Provided material

----

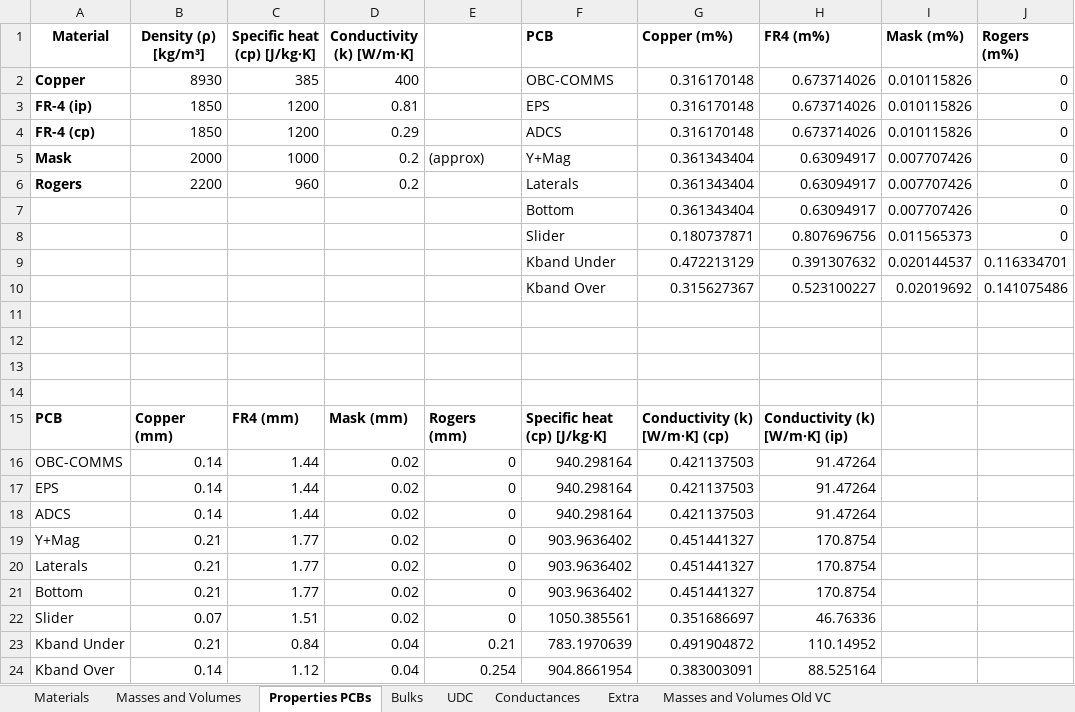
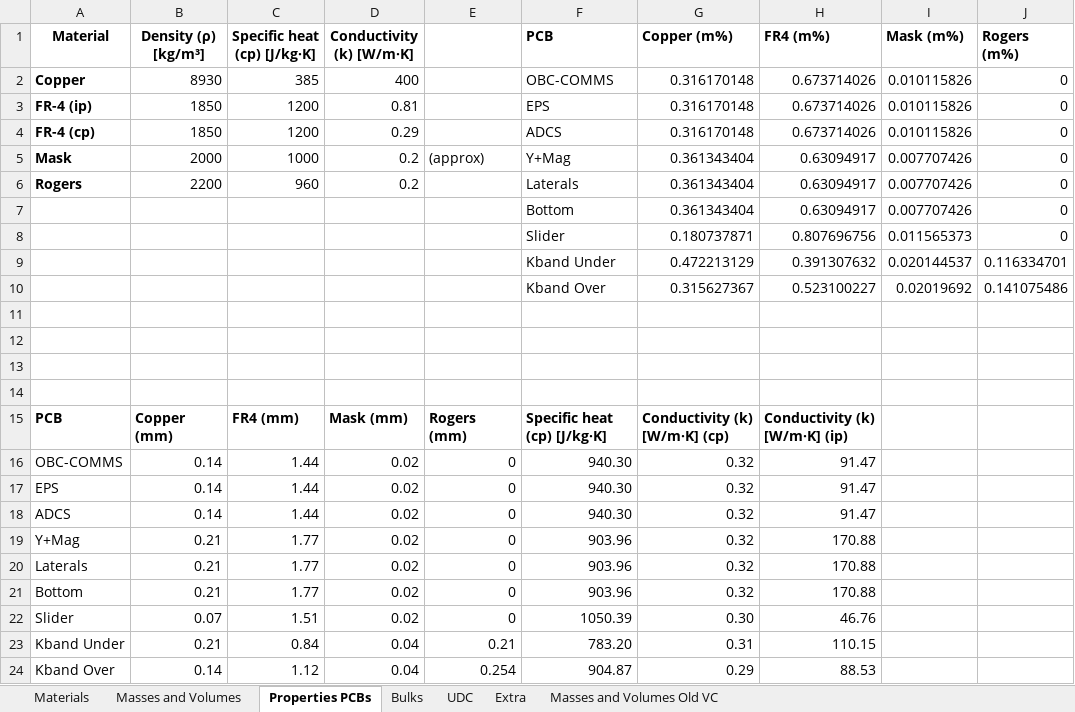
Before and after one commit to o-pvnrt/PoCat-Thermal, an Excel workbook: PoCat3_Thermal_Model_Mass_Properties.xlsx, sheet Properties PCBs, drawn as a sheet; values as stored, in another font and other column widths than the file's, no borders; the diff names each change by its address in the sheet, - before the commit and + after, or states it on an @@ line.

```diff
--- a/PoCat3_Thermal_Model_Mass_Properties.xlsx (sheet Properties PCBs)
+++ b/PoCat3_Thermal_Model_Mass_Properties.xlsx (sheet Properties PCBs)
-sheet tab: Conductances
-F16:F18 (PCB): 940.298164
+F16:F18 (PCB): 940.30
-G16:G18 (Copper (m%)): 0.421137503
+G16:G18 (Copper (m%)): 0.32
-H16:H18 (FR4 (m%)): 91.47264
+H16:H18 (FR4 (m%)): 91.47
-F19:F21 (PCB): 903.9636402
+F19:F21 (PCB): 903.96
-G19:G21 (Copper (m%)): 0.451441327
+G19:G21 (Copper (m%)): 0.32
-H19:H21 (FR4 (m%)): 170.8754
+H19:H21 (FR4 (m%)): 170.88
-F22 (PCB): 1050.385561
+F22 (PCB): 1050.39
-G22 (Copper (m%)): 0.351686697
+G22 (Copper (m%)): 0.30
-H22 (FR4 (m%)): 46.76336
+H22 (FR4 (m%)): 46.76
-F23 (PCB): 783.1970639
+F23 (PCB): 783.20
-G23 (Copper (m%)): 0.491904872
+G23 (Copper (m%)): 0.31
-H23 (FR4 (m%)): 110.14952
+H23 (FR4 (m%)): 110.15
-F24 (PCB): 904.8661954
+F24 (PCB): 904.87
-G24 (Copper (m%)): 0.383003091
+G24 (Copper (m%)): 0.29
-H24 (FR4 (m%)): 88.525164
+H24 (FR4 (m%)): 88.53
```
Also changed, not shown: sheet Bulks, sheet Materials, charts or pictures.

----

To do
Would you return all of the data above word for word, omitting every picture?

Exercise result
Before and after one commit to o-pvnrt/PoCat-Thermal, an Excel workbook: PoCat3_Thermal_Model_Mass_Properties.xlsx, sheet Properties PCBs, drawn as a sheet; values as stored, in another font and other column widths than the file's, no borders; the diff names each change by its address in the sheet, - before the commit and + after, or states it on an @@ line.

```diff
--- a/PoCat3_Thermal_Model_Mass_Properties.xlsx (sheet Properties PCBs)
+++ b/PoCat3_Thermal_Model_Mass_Properties.xlsx (sheet Properties PCBs)
-sheet tab: Conductances
-F16:F18 (PCB): 940.298164
+F16:F18 (PCB): 940.30
-G16:G18 (Copper (m%)): 0.421137503
+G16:G18 (Copper (m%)): 0.32
-H16:H18 (FR4 (m%)): 91.47264
+H16:H18 (FR4 (m%)): 91.47
-F19:F21 (PCB): 903.9636402
+F19:F21 (PCB): 903.96
-G19:G21 (Copper (m%)): 0.451441327
+G19:G21 (Copper (m%)): 0.32
-H19:H21 (FR4 (m%)): 170.8754
+H19:H21 (FR4 (m%)): 170.88
-F22 (PCB): 1050.385561
+F22 (PCB): 1050.39
-G22 (Copper (m%)): 0.351686697
+G22 (Copper (m%)): 0.30
-H22 (FR4 (m%)): 46.76336
+H22 (FR4 (m%)): 46.76
-F23 (PCB): 783.1970639
+F23 (PCB): 783.20
-G23 (Copper (m%)): 0.491904872
+G23 (Copper (m%)): 0.31
-H23 (FR4 (m%)): 110.14952
+H23 (FR4 (m%)): 110.15
-F24 (PCB): 904.8661954
+F24 (PCB): 904.87
-G24 (Copper (m%)): 0.383003091
+G24 (Copper (m%)): 0.29
-H24 (FR4 (m%)): 88.525164
+H24 (FR4 (m%)): 88.53
```
Also changed, not shown: sheet Bulks, sheet Materials, charts or pictures.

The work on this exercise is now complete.